CARMEN Georges Bizet
English National Opera. London

Review by Polly Hope

Carmen, possibly worn to more shreds than any other opera ever, yet a failure when it first opened in 1875. But a failure not for long for who could ever resist such a great story and such wonderfultunes? And of course if one is not Spanish, then that land is still exotic, passionate, and for exploring

This production by Calixto Bieito,a Spaniard, is I think very good. Okay, not a very pointed or exciting way to start, but it is true and many critics forget to say this.

Bieito sets his Carmen in the time of late Franco, well there are a lot of soldiers about in funny hats, and this does feel right, and don’t forget itis less than a hundred years since the work was first performed, our grand parents would have been around. For the entire performance the stage is almost empty and the story is played in smoke and mist. I know some directors will never allow dry ice anywhere near any stage, but an entire production in mist does work and is mysterious

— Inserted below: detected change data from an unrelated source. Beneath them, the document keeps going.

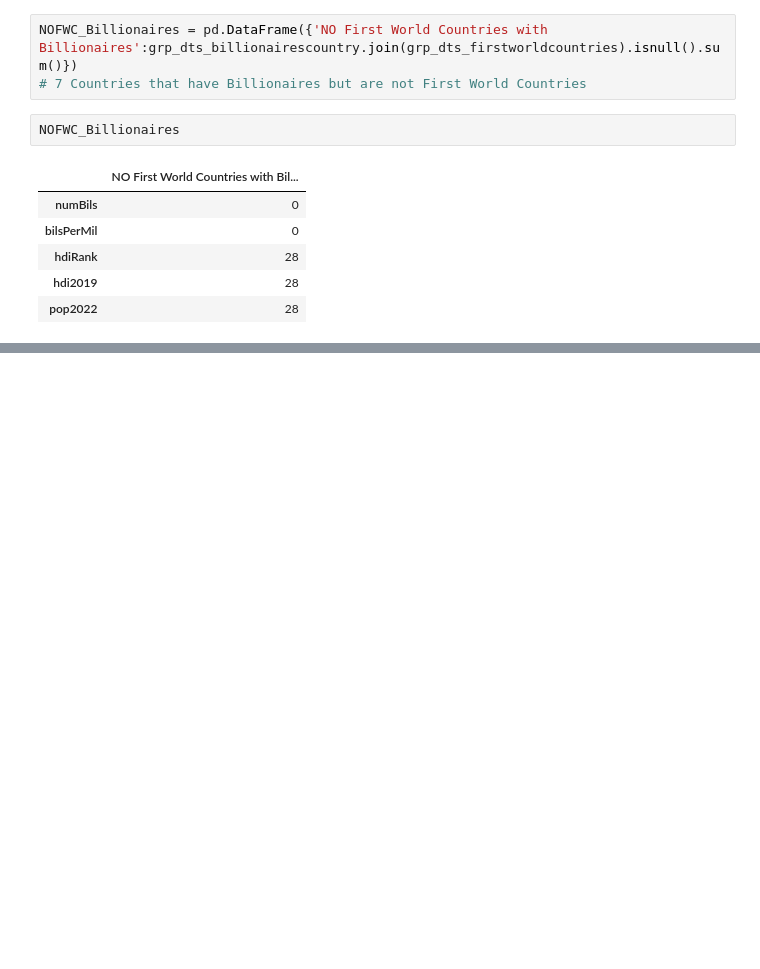
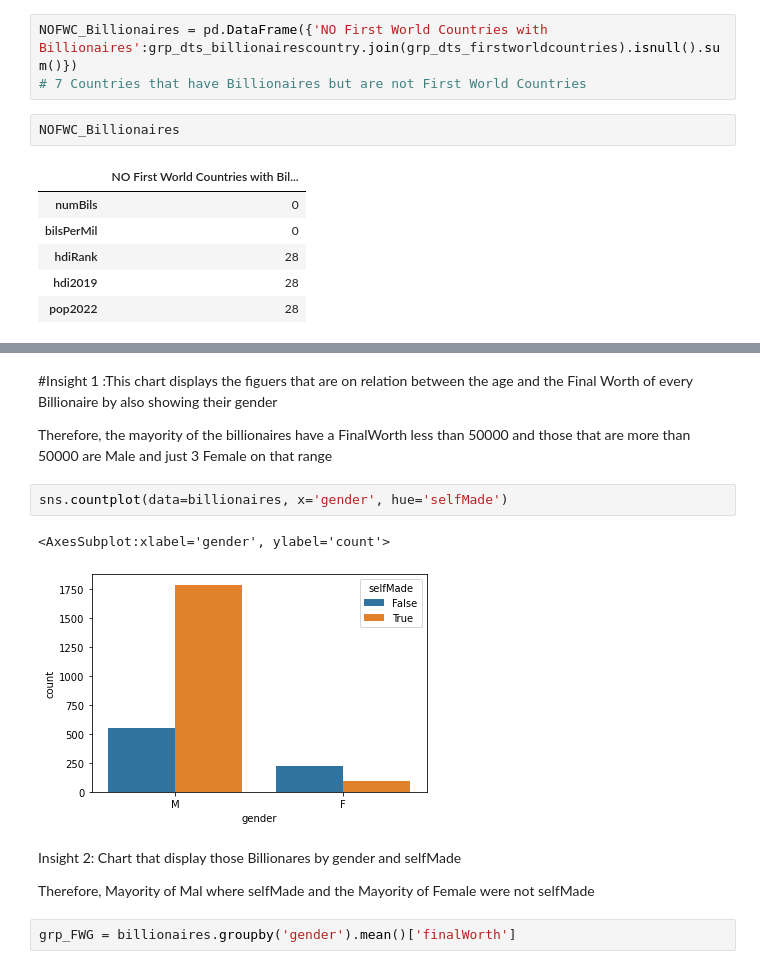
Before and after one commit to Audkaur/UCDPA_AudreyKoussou, a Jupyter notebook: UCDPA_AudreyKoussou.ipynb, the cells around one changed output, grey strips where cells are left out. Drawn from its saved outputs; the diff is of its cells as text; blank space fills up the shorter version.

```diff
--- a/UCDPA_AudreyKoussou.ipynb
+++ b/UCDPA_AudreyKoussou.ipynb
@@ -454,0 +584,15 @@ NOFWC_Billionaires
+# %% [markdown]
+#Insight 1 :This chart displays the figuers that are on relation between the age and the Final Worth of every Billionaire by also showing their gender
+
+Therefore, the mayority of the billionaires have a FinalWorth less than 50000 and those that are more than 50000 are Male and just 3 Female on that range
+# %%
+sns.countplot(data=billionaires, x='gender', hue='selfMade')
+# %% [output]
+<AxesSubplot:xlabel='gender', ylabel='count'>
+[figure, added]
+# %% [markdown]
+Insight 2: Chart that display those Billionares by gender and selfMade
+
+Therefore, Mayority of Mal where selfMade  and the Mayority of Female were not selfMade
+# %%
+grp_FWG = billionaires.groupby('gender').mean()['finalWorth']
```
Also changed, not shown: parts of 31 cells of this notebook.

The chorus is enormous, soldiers and more soldiers and the only thing on stage is a flagpole with a Spanish flag that is hauled up and down from time to time. Sand and dust and mist. We all know the story, the innocent recruit falling for the sexy gypsy girl.But here we hit a problem as the sexy gypsy girl isn’t sexy even a tiny bit, she is Ruxandra Donose, a blond in a fearfully ugly 1950s dress that no one would have been seen dead in even then. She sings all right, just, butnot a good bit of casting. If Carmen isn’t oozing sex then the whole evening doesn’t get lift off. In the last act she livens up a bit when she has to be fierce and angry.

Micaela is sung by Elizabeth Llewellyn and she is lovely, just right, a sweet innocent and pretty girl, Jose must be nuts to have dropped her for Carmen. As for Jose, Adam Diegle does a good enough job of a woolly headed boy being enticed. Escamillo the bullfighter, is played by Leigh Melrose as a weedy mean little chap in a trilby, this works surprisingly well.

The best scene in the production is the smugglers lair in Act 3, here the mist has lifted and the stage is lit by cold white moonlight. Mostly on stage moonlight never works, it always moves around casting spooky shadows while a huge orb rises on the backdrop; here it is just cold and the moon is not seen. Instead no less than six huge 1950s Mercedes cars slip onto the stage with their illicit goods, quite a few washing machines stacked on their back seats.

The high point of the drama is the last scene where only the chorus is seen, everything else happens off stage until Carmen and Jose appear and between them they make a pretty searing job of Carmen’s death, one is almost touched.
The chorus throughout this production is magnificent and Bieito handles crowds so skillfully that you feel you really are in astreet demonstration, or asoldier’s barracks. Bieito has mounted this production already in several big houses and this I think has not made it jaded and dull but every last detail has been honed into perfection.

I write about the production rather than the singing, as this is so good. Bizet’s music is, well we know what it is, Spanish melodies with a Parisian twist and hard to wreck, though Ryan Wigglesworth the conductorhas done his best, tempos are slow, arias are heavy, the sparkle is dulled but Carmen the Opera is a winner, impossible to kill, like Hamlet, you just can’t knock it out.

If only operas today could get to grips with such excellent stories as Carmen with music that emotionally touches the soul, I am sure it can be done and there are one or two very rare examples, but the run of the mill artsy fartsy stuff is toe curlingly awful and the major opera houses fall for this Emperor’s New Clothes effect. Please, some real stories about wonderful people with melodies, which like Mozart’s baker’s boy, we can go home whistling. No, I am not talking about musicals, though they are beginning to fill the gap and getting quite serious. They are a different thing and one day when I am perfectly sure what the difference is I’ll write about it.

Meanwhile enjoy Carmen just whenever you can.